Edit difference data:
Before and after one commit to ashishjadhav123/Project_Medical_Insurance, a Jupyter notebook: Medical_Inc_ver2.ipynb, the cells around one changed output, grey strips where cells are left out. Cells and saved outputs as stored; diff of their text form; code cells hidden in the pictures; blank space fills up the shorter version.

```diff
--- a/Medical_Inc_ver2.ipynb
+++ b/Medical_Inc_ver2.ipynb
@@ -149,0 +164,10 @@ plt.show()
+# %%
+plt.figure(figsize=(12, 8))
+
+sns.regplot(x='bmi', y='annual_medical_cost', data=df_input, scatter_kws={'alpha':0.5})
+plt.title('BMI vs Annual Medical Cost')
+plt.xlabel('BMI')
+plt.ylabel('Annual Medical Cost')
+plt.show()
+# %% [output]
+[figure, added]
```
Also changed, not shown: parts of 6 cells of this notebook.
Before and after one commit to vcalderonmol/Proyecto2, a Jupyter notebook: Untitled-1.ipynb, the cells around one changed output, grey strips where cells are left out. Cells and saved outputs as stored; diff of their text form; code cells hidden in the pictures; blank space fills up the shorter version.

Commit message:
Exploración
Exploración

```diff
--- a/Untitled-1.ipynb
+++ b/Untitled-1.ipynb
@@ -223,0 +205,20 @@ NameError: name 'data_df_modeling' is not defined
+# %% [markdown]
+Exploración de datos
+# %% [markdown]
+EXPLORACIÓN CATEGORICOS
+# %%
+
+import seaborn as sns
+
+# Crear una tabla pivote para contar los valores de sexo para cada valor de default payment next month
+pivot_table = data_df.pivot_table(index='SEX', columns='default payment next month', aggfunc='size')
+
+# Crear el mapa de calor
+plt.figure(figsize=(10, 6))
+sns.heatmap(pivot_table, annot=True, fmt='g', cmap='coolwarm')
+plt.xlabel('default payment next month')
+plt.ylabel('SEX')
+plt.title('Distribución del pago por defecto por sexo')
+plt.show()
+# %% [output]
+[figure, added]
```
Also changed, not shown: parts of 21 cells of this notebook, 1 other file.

## What needs to be done
Scan the data above for the word "this". Copy every line in which it is found.

## Expected answer
Also changed, not shown: parts of 6 cells of this notebook.
Also changed, not shown: parts of 21 cells of this notebook, 1 other file.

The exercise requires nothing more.